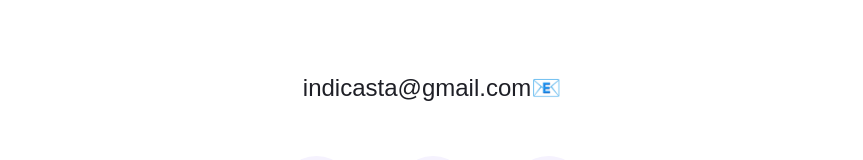
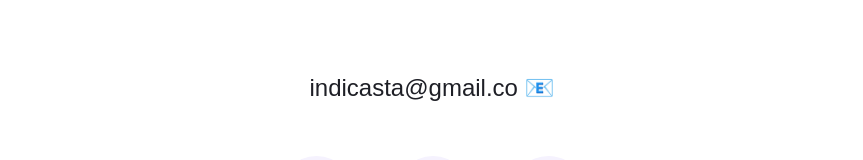
Before and after one commit to indicasta/IndiCasta, a plain HTML site: page index.html in a window 1280 px wide. Shown: the part 1946-2106 px from the top of the page, without its empty margins (208-1071 px from the left). Drawn offline with nearby package versions, Linux system fonts and the light colour scheme; a web font is replaced by a local one.

Commit message:
adding &nbsp to email link footer at homepage

```diff
--- a/index.html
+++ b/index.html
@@ -198,7 +198,7 @@
             href="mailto:indicasta@gmail.com"
             class="email-link-footer"
             title="Email📧to IndiCasta🧿"
-            >indicasta@gmail.com📧</a
+            >indicasta@gmail.co&nbsp📧</a
           >
         </div>
         <div class="d-flex justify-content-center social-links mb-5">
```
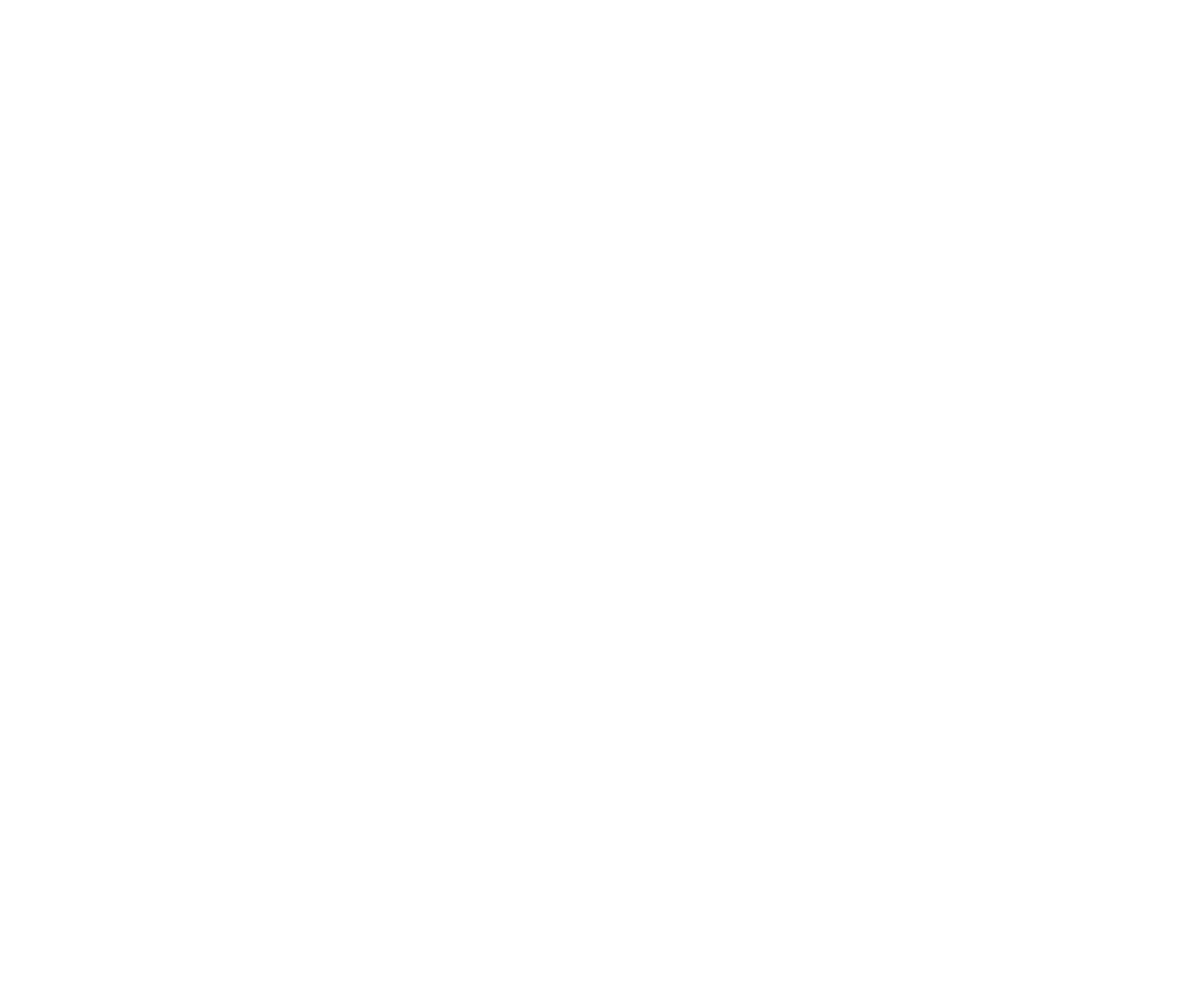
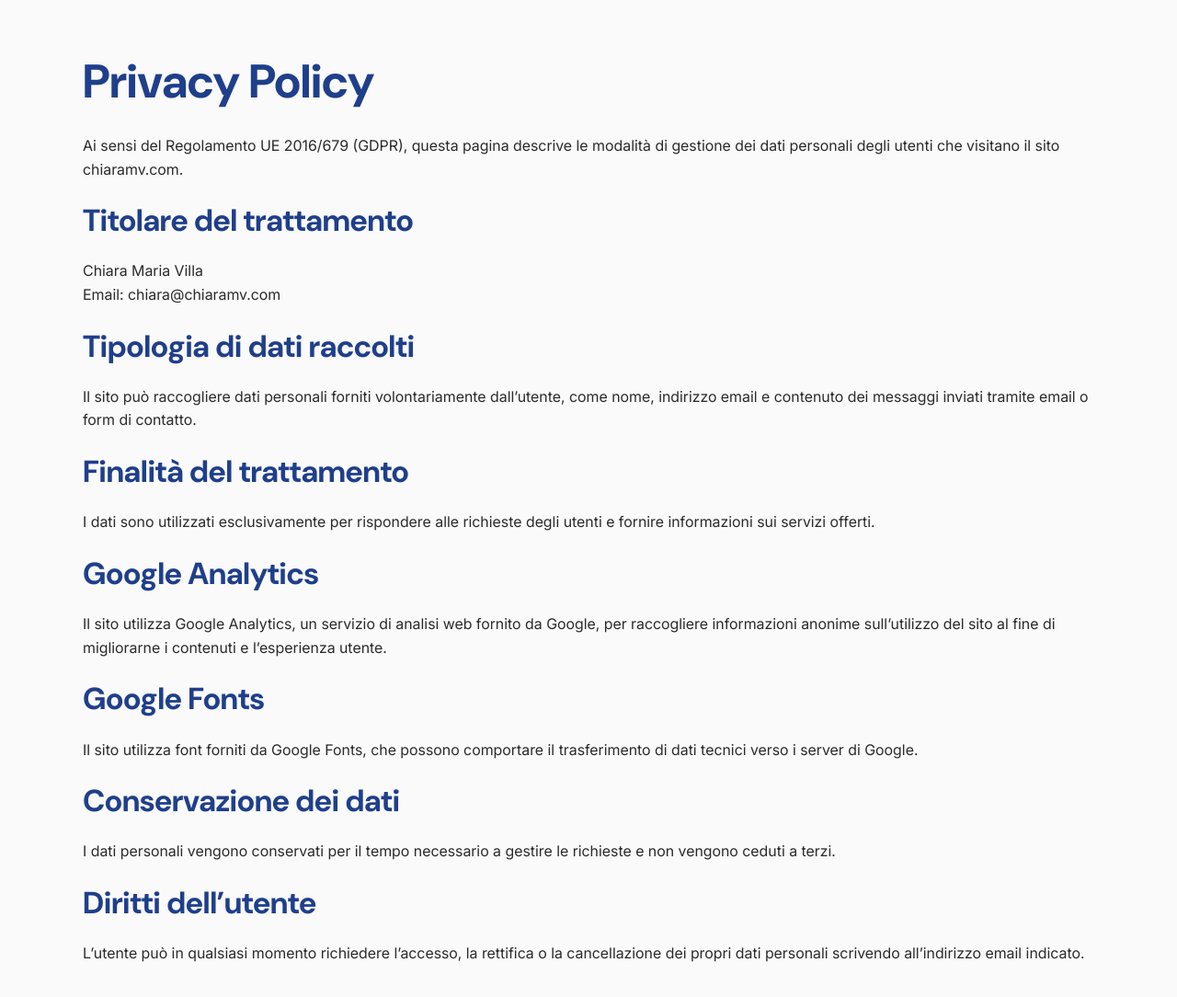
Before and after one commit to chiaravilla13/chiaramv.com, a plain HTML site: page privacy.html in a window 1280 px wide. Shown: the whole page at 92% size. Before the commit the page ends 800 px from the top, so only its background shows below. Drawn offline with Linux system fonts and the light colour scheme.

Commit message:
Add privacy policy content to privacy.html

```diff
--- a/privacy.html
+++ b/privacy.html
@@ -1,4 +1,6 @@
-
+<!DOCTYPE html>
+<html lang="it">
+<head>
 <!-- Google tag (gtag.js) -->
 <script async src="https://www.googletagmanager.com/gtag/js?id=G-JWNWNVQNZ7"></script>
 <script>
@@ -9,3 +11,40 @@
   gtag('config', 'G-JWNWNVQNZ7');
 </script>
 <meta name="robots" content="noindex, nofollow" />
+<meta charset="UTF-8">
+  <title>Privacy Policy - Chiara Maria Villa</title>
+  <link rel="stylesheet" href="css/style.css">
+</head>
+<body>
+
+<main class="container section">
+  <h1>Privacy Policy</h1>
+
+  <p>Ai sensi del Regolamento UE 2016/679 (GDPR), questa pagina descrive le modalità di gestione dei dati personali degli utenti che visitano il sito chiaramv.com.</p>
+
+  <h2>Titolare del trattamento</h2>
+  <p>Chiara Maria Villa<br>
+     Email: <a href="mailto:chiara@chiaramv.com">chiara@chiaramv.com</a></p>
+
+  <h2>Tipologia di dati raccolti</h2>
+  <p>Il sito può raccogliere dati personali forniti volontariamente dall’utente, come nome, indirizzo email e contenuto dei messaggi inviati tramite email o form di contatto.</p>
+
+  <h2>Finalità del trattamento</h2>
+  <p>I dati sono utilizzati esclusivamente per rispondere alle richieste degli utenti e fornire informazioni sui servizi offerti.</p>
+
+  <h2>Google Analytics</h2>
+  <p>Il sito utilizza Google Analytics, un servizio di analisi web fornito da Google, per raccogliere informazioni anonime sull’utilizzo del sito al fine di migliorarne i contenuti e l’esperienza utente.</p>
+
+  <h2>Google Fonts</h2>
+  <p>Il sito utilizza font forniti da Google Fonts, che possono comportare il trasferimento di dati tecnici verso i server di Google.</p>
+
+  <h2>Conservazione dei dati</h2>
+  <p>I dati personali vengono conservati per il tempo necessario a gestire le richieste e non vengono ceduti a terzi.</p>
+
+  <h2>Diritti dell’utente</h2>
+  <p>L’utente può in qualsiasi momento richiedere l’accesso, la rettifica o la cancellazione dei propri dati personali scrivendo all’indirizzo email indicato.</p>
+
+</main>
+
+</body>
+</html>
```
◆ ◆ ◆ ◆
Could you print the whole listing again, exactly, leaving the pictures out?

Before and after one commit to indicasta/IndiCasta, a plain HTML site: page index.html in a window 1280 px wide. Shown: the part 1946-2106 px from the top of the page, without its empty margins (208-1071 px from the left). Drawn offline with nearby package versions, Linux system fonts and the light colour scheme; a web font is replaced by a local one.

Commit message:
adding &nbsp to email link footer at homepage

```diff
--- a/index.html
+++ b/index.html
@@ -198,7 +198,7 @@
             href="mailto:indicasta@gmail.com"
             class="email-link-footer"
             title="Email📧to IndiCasta🧿"
-            >indicasta@gmail.com📧</a
+            >indicasta@gmail.co&nbsp📧</a
           >
         </div>
         <div class="d-flex justify-content-center social-links mb-5">
```
Before and after one commit to chiaravilla13/chiaramv.com, a plain HTML site: page privacy.html in a window 1280 px wide. Shown: the whole page at 92% size. Before the commit the page ends 800 px from the top, so only its background shows below. Drawn offline with Linux system fonts and the light colour scheme.

Commit message:
Add privacy policy content to privacy.html

```diff
--- a/privacy.html
+++ b/privacy.html
@@ -1,4 +1,6 @@
-
+<!DOCTYPE html>
+<html lang="it">
+<head>
 <!-- Google tag (gtag.js) -->
 <script async src="https://www.googletagmanager.com/gtag/js?id=G-JWNWNVQNZ7"></script>
 <script>
@@ -9,3 +11,40 @@
   gtag('config', 'G-JWNWNVQNZ7');
 </script>
 <meta name="robots" content="noindex, nofollow" />
+<meta charset="UTF-8">
+  <title>Privacy Policy - Chiara Maria Villa</title>
+  <link rel="stylesheet" href="css/style.css">
+</head>
+<body>
+
+<main class="container section">
+  <h1>Privacy Policy</h1>
+
+  <p>Ai sensi del Regolamento UE 2016/679 (GDPR), questa pagina descrive le modalità di gestione dei dati personali degli utenti che visitano il sito chiaramv.com.</p>
+
+  <h2>Titolare del trattamento</h2>
+  <p>Chiara Maria Villa<br>
+     Email: <a href="mailto:chiara@chiaramv.com">chiara@chiaramv.com</a></p>
+
+  <h2>Tipologia di dati raccolti</h2>
+  <p>Il sito può raccogliere dati personali forniti volontariamente dall’utente, come nome, indirizzo email e contenuto dei messaggi inviati tramite email o form di contatto.</p>
+
+  <h2>Finalità del trattamento</h2>
+  <p>I dati sono utilizzati esclusivamente per rispondere alle richieste degli utenti e fornire informazioni sui servizi offerti.</p>
+
+  <h2>Google Analytics</h2>
+  <p>Il sito utilizza Google Analytics, un servizio di analisi web fornito da Google, per raccogliere informazioni anonime sull’utilizzo del sito al fine di migliorarne i contenuti e l’esperienza utente.</p>
+
+  <h2>Google Fonts</h2>
+  <p>Il sito utilizza font forniti da Google Fonts, che possono comportare il trasferimento di dati tecnici verso i server di Google.</p>
+
+  <h2>Conservazione dei dati</h2>
+  <p>I dati personali vengono conservati per il tempo necessario a gestire le richieste e non vengono ceduti a terzi.</p>
+
+  <h2>Diritti dell’utente</h2>
+  <p>L’utente può in qualsiasi momento richiedere l’accesso, la rettifica o la cancellazione dei propri dati personali scrivendo all’indirizzo email indicato.</p>
+
+</main>
+
+</body>
+</html>
```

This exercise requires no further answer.